It’s the constant string of attacks on the motorway on the way to Stonehenge which raises Eddie’s suspicious and then Uncle James’ confirmation. Rogue. The family has declared him a traitor and he needs to find out what he’s done.
Shaman Bond is the alias for Edwin Drood — it wouldn’t do for most in the world to know that Bond is part of the infamous and much-too-powerful Drood family. His job is to protect humanity. He thought. Until it all blew up. Charles and Emily Drood were his parents before they were murdered on a mission.
The Matriarch leads the Drood family. This one is Eddie’s grandmother, Martha Drood; Alistair is her second husband. Fellow Droods include Penny, the usual contact for agents in the field; Uncle James was practically Eddie’s father after his parents died and is known as the Gray Fox; and, Matthew is another agent based in London and must always win on any mission. Jacob is his greats-great grandfather, a ghost hanging out in the old chapel. The Sarjeant-at-Arms is similar to a butler, but more. He hates Eddie — and I’m certain everyone hates him right back. Uncle Jack is the Armourer with a soft spot for Eddie. He’s being retired, and Alexandra is taking his place.
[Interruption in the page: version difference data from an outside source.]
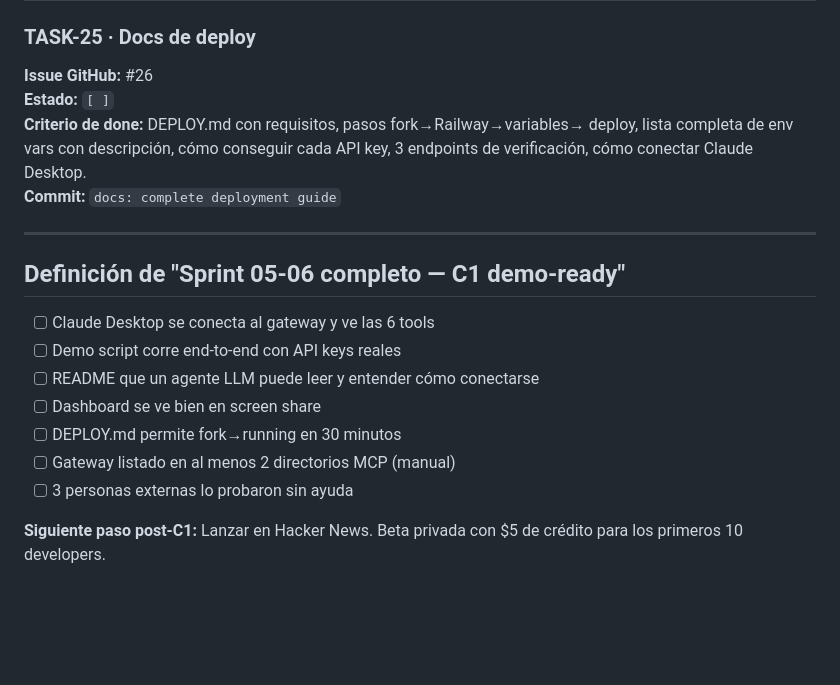
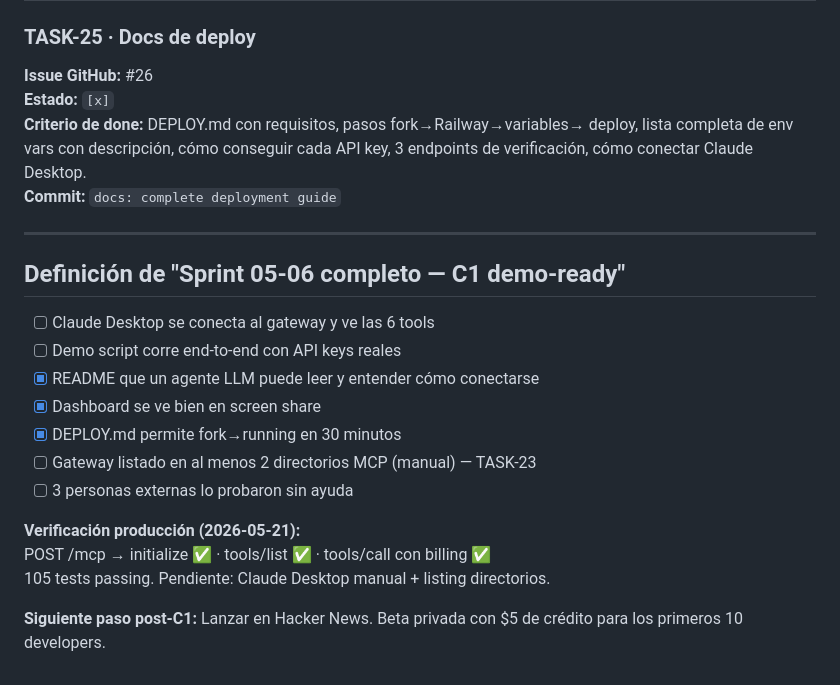
Before and after one commit to mangelico/metrify-demo, a Markdown page: tasks/sprint_05_06.md, the part around the change. GitHub-like rendering; blank space fills up the shorter version.

Commit message:
chore: mark sprint 05-06 production verified (POST /mcp live)

```diff
--- a/tasks/sprint_05_06.md
+++ b/tasks/sprint_05_06.md
@@ -69,7 +69,7 @@ Se ve bien en 1280x720. Tema oscuro mantenido.
 
 ### TASK-25 · Docs de deploy
 **Issue GitHub:** #26
-**Estado:** `[ ]`
+**Estado:** `[x]`
 **Criterio de done:** DEPLOY.md con requisitos, pasos fork→Railway→variables→
 deploy, lista completa de env vars con descripción, cómo conseguir cada API key,
 3 endpoints de verificación, cómo conectar Claude Desktop.
@@ -81,11 +81,15 @@ deploy, lista completa de env vars con descripción, cómo conseguir cada API ke
 
 - [ ] Claude Desktop se conecta al gateway y ve las 6 tools
 - [ ] Demo script corre end-to-end con API keys reales
-- [ ] README que un agente LLM puede leer y entender cómo conectarse
-- [ ] Dashboard se ve bien en screen share
-- [ ] DEPLOY.md permite fork→running en 30 minutos
-- [ ] Gateway listado en al menos 2 directorios MCP (manual)
+- [x] README que un agente LLM puede leer y entender cómo conectarse
+- [x] Dashboard se ve bien en screen share
+- [x] DEPLOY.md permite fork→running en 30 minutos
+- [ ] Gateway listado en al menos 2 directorios MCP (manual) — TASK-23
 - [ ] 3 personas externas lo probaron sin ayuda
+
+**Verificación producción (2026-05-21):**
+POST /mcp → initialize ✅ · tools/list ✅ · tools/call con billing ✅
+105 tests passing. Pendiente: Claude Desktop manual + listing directorios.
 
 **Siguiente paso post-C1:** Lanzar en Hacker News. Beta privada con
 $5 de crédito para los primeros 10 developers.
```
The family Librarian has been missing for some time now — William.
Molly knows a few rogues who might be able to help Eddie: Oddly John, Mole, and Sebastian.
Willy Fleagal runs an Internet cafe that Eddie uses. Janissary Jane is a mercenary; Indigo Spirit is a costume-obsessed superhero; Charlatan Joe is a confidence trickster; the Blue Fairy is middle aged and moaning with it; Subway Sue is all about the luck, taking it and selling it; Mr. Stab has a nasty past; Girl Flower…do NOT get too close to her!; and, Digger Browne, a practical ghoul.
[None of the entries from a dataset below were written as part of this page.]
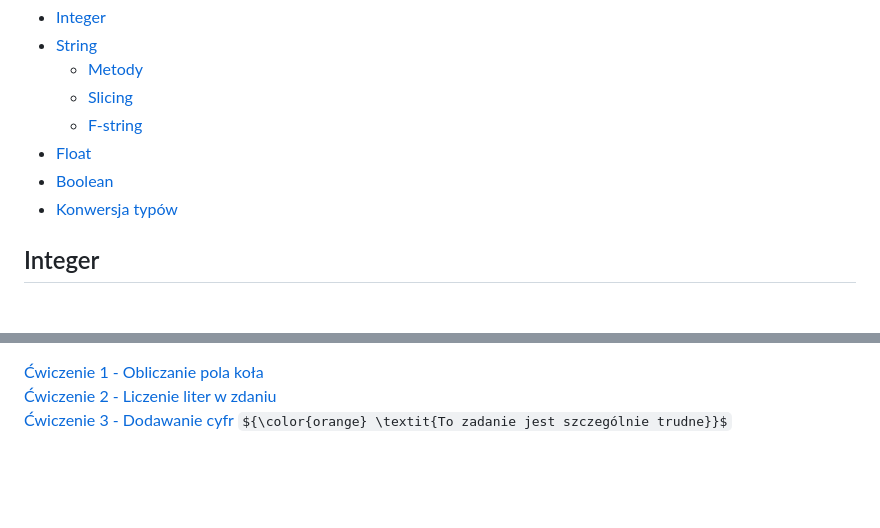
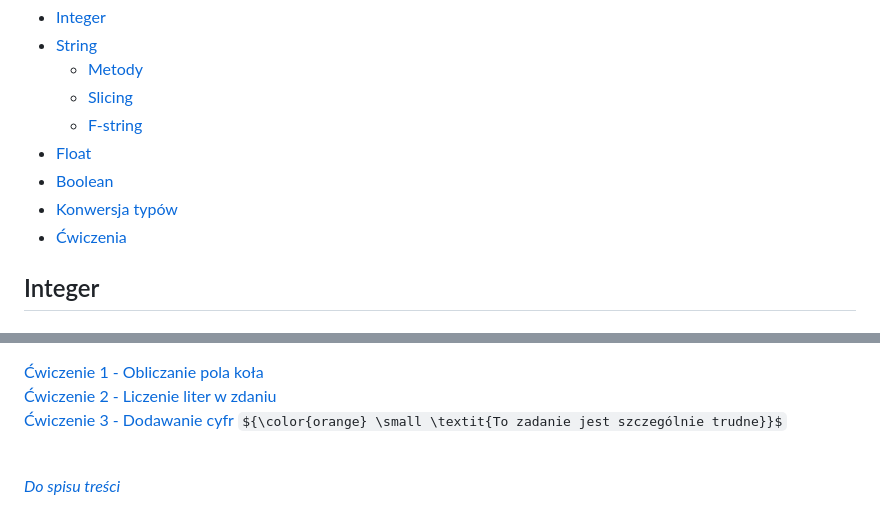
Before and after one commit to jermac-amu/Py-Course-BioSoft, a Markdown page: Lekcje/3 Typy danych I.md, 2 parts joined by grey strips. Drawn GitHub-style; some formulas as TeX source; blank space fills up the shorter version.

Commit message:
Formatting in lesson 3

```diff
--- a/Lekcje/3 Typy danych I.md
+++ b/Lekcje/3 Typy danych I.md
@@ -24,6 +24,7 @@ Zaczniemy od nich, a następnie przejdziemy do pozostałych typów danych.
 - [Float](#float)
 - [Boolean](#boolean)
 - [Konwersja typów](#konwersja-typów)
+- [Ćwiczenia](#cwiczenia)
 
 ## Integer
 ### [🠉](#spis-treści)
@@ -465,4 +466,8 @@ ${\color{green} \textbf{...Ale zaraz, a może by ją tak utrwalić, wykonując k
 
 [Ćwiczenie 1 - Obliczanie pola koła](</Ćwiczenia/3_cw1_pole_kola.md>)
 <br/>[Ćwiczenie 2 - Liczenie liter w zdaniu](</Ćwiczenia/3_cw2_liczenie_liter.md>)
-<br/>[Ćwiczenie 3 - Dodawanie cyfr](</Ćwiczenia/3_cw3_dodawanie_cyfr.md>) ${\color{orange} \textit{To zadanie jest szczególnie trudne}}$
+<br/>[Ćwiczenie 3 - Dodawanie cyfr](</Ćwiczenia/3_cw3_dodawanie_cyfr.md>) ${\color{orange} \small \textit{To zadanie jest szczególnie trudne}}$
+
+<br/>
+
+*[Do spisu treści](#spis-treści)*
```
Archie Leech is a serial possessor, an amulet allows his soul to jump bodies. He just uses ’em up and finds another. Manifest Destiny is a relatively new organization out to take over the world and free it from the Droods. Layers within layers within layers. Solomon Krieg is the Golem with the Atomic Brain, a relic from the Cold War. Truman is Destiny’s leader with good intentions and foul determination.
The CARnivores sound like the vehicles in the Nightside. Then there are the Chelsea Lovers who are into tantric sex whose mission is to take over the world with sex; the Sceneshifters who shift reality a piece at a time — their theory that God doesn’t rule the world but the Devil does actually makes a lot of sense; the Mole is exactly that, a networked guy living underground who hooks people up with what and who they need; and, the infamous Molly Metcalf, a witch who opposes most everything a Drood stands for and the one who peels back a peek at the truth for Eddie.
The Drood family has been protecting the world for centuries. Some say that “Drood” is a derivation of “druid”. The one known truth is that the golden torc is the armor that ensures Drood supremacy. Unless they are an agent in the field, the Droods all were born, grew up, and live at the Hall. A Drood can never leave the family.
The Cover and Title
You can’t miss knowing you’re in a big, older city as you eye the very narrow alley between towering buildings. One man is in silhouette with his gun, staring down the alley at us while a second man is tucked in tight in a corner, clutching his golden torc, praying, waiting, prepared. The only light appears to be a fire reddening and lighting up only the alley. The cascade of fire escapes on one building in stark relief.
The title reflects the protagonist in the story, Eddie Drood is The Man with the Golden Torc.